I have a similar 2008 Samsung washer (WF206BNW/XAC) that I nearly trashed because it would not drain. It had a problem with the drain motor. I was able to fix the motor, but not before I had purchased a replacement drain pump motor. (which is in my cabinet should I need it in the future)
Before doing any work on your washer, disconnect the power cord and turn off the water. Be prepared to soak up water with towels or whatever, if you are dismantling the pump.
The problem with these pumps:
Water will get inside around the armature of the drain pump motor, but this part does not see the 120 volts which is limited to the stationary outer part of the motor. The motor will run with this water but eventually it builds up calcium and deposits that start to bind on the rotating part, which will cause it to draw more current. An overload on the outer part of the motor (coil) will open and protect the motor from burning out, but eventually that overload will fail and either burn or open circuit and no more power gets to your motor. The easiest thing to do is replace the motor which is readily available from a number of online stores. But if you are handy with your tools, you can dismantle the motor, scrape out the deposits from inside the plastic cylinder where the armature spins and remove any deposits on the armature. You should put a bit of high quality grease in the bearings before reassembly. I put too much grease in the first time and it dragged on the rotating parts and I had to disassemble it again to clean it out. You will need to check the overload device (heat sensor) that is tucked in the coil and stationary portion on the outer part of the motor.
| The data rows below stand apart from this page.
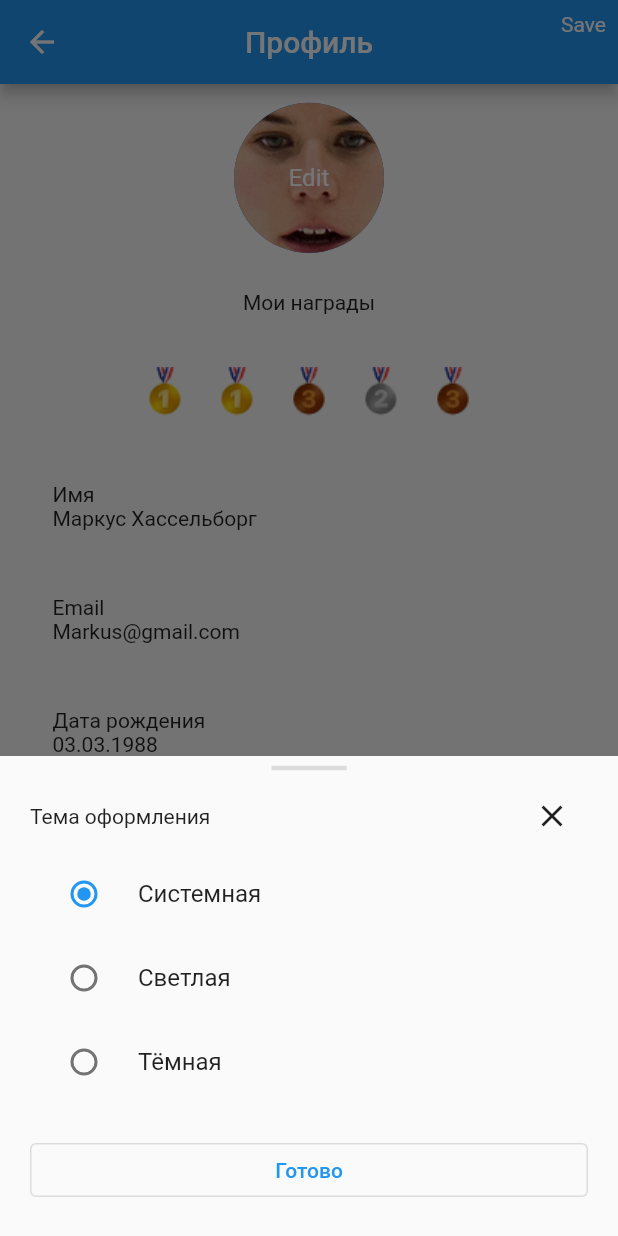
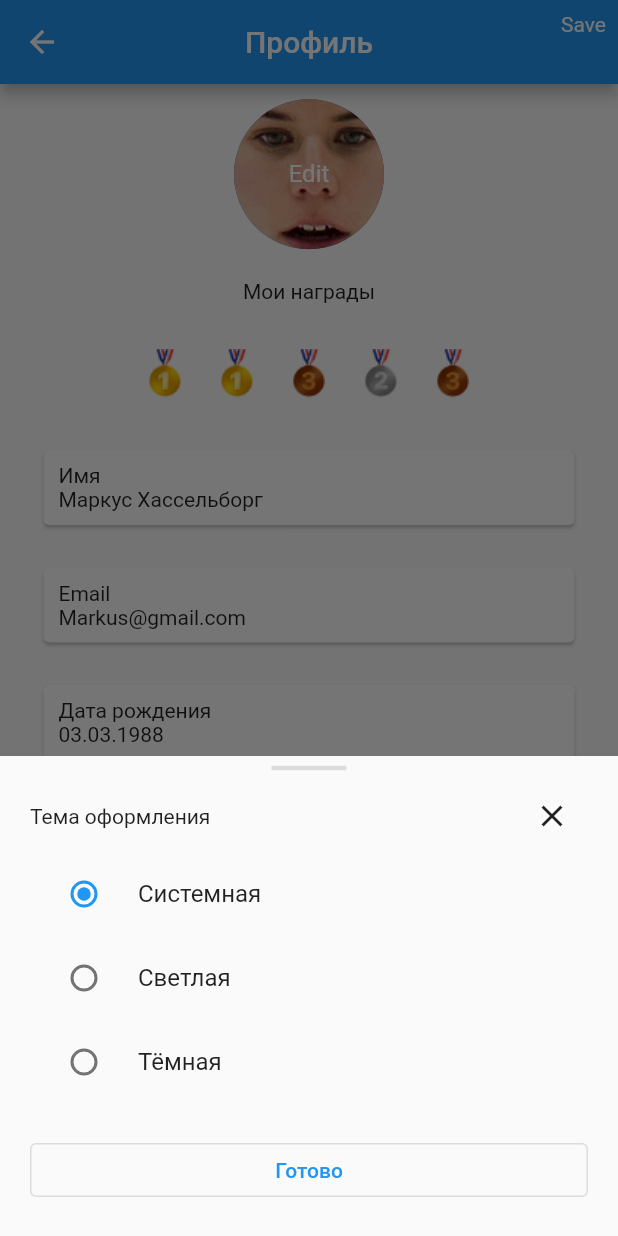
Before and after one commit to michurinn/surf-flutter-courses-template, a Flutter app: the screen it shows after launch, after a tap on "Тема оформления", on a phone screen of 412 x 824 dp. Run offline on Flutter 3.47's test engine with Material 2 defaults, Android fonts, the phone set to English and light mode, and no system bars; our stand-ins replace shared_preferences; missing offline and left inert: dart:ffi.

Commit message:
The Card widget has been added to properly display the UI in the system theme

```diff
--- a/lib/presentation/screens/profile_screen.dart
+++ b/lib/presentation/screens/profile_screen.dart
@@ -8,6 +8,7 @@ import 'package:surf_flutter_courses_template/data/extensions/build_context_them
 import 'package:surf_flutter_courses_template/data/extensions/build_context_theme_text_style_extension.dart';
 import 'package:surf_flutter_courses_template/core/theme_interactor/theme_interactor.dart';
 import 'package:surf_flutter_courses_template/presentation/widgets/themes_bottomsheet.dart';
+
 // Экран профиля
 class ProfileScreen extends StatelessWidget {
   const ProfileScreen({super.key});
@@ -91,6 +92,8 @@ class ProfileScreen extends StatelessWidget {
                   builder: (context) {
                     return ThemesBottomsheet(
                       currentTheme: themesInteractor.currentTheme,
+                      darkThemes: themesInteractor.getDarkThemes(),
+                      lightThemes: themesInteractor.getLightThemes(),
                     );
                   },
                 );
@@ -137,13 +140,10 @@ class _TextFieldState extends State<_TextField> {
   Widget build(BuildContext context) {
     return GestureDetector(
       onTap: widget.onPressed,
-      child: Container(
+      child: Card(
+        color: context.color?.profileScreenChipsBackgroundColor,
+        child: SizedBox(
           height: 50,
-        decoration: BoxDecoration(
-            borderRadius: const BorderRadius.all(
-              Radius.circular(10),
-            ),
-            color: context.color?.profileScreenChipsBackgroundColor),
           child: Row(
             mainAxisAlignment: MainAxisAlignment.spaceBetween,
             children: [
@@ -175,6 +175,7 @@ class _TextFieldState extends State<_TextField> {
             ],
           ),
         ),
+      ),
     );
   }
 }
```
Lines whose indentation alone changed are shown as unchanged.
However, if you replaced the motor and it still doesn't run, your problem is probably in the Control Panel, as was mine. Control panel circuit cards are not available anywhere!!! Check to see if you are getting any voltage to them motor terminals. If your have no voltage, continue reading:
The increased current causes the contacts to pit and corrode and they don't make proper contact anymore. Below see the little relay only 1 inch long, where I have exposed the contacts so that they can be cleaned
The trick is to get to these contacts and clean them up with a tiny bit of fine sandpaper. This relay in on the control circuit card, which must be removed from the washer to get at.
First remove the top of the washer by removing the screws at the top in the back.
push the top towards the back of the unit and lift off.
Remove the screws from the control panel and pull forward in order to remove the wires. Make a note where the wires are connected or take pictures before removing.
This is a picture of my control circuit card connection after I had cleaned the contacts and reassembled the wiring.
When you have removed the control panel, take a close look at the labelling under the relays (black boxes) and locate the drain pump relay. With an exacto knife gently cut around the top of the box and remove the top.
You have to gently remove the black plastic link that goes from the white actuator to the relay contacts with tweezers. When you do, it will look like the first picture in included above. cut a small strip of fine sandpaper and fold it in half lengthwise. It has to be small enough to fit inside the box between the two contact pads. Rub it up and down gently between the two contact pads while squeezing the pads together on the sandpaper using tweezers. do not oversand, one or two strokes is enough. Blow out any dirt.
Put the link back in position between the white actuator and the contact. Make sure that it moves properly by pushing gently on the actuator and the it closes the contacts.
I put a plastic box over all the relays and taped it in place so that dirt would not fall in the contacts after reassembly.
Reassemble the Control panel to the washer, but leave the top off during testing.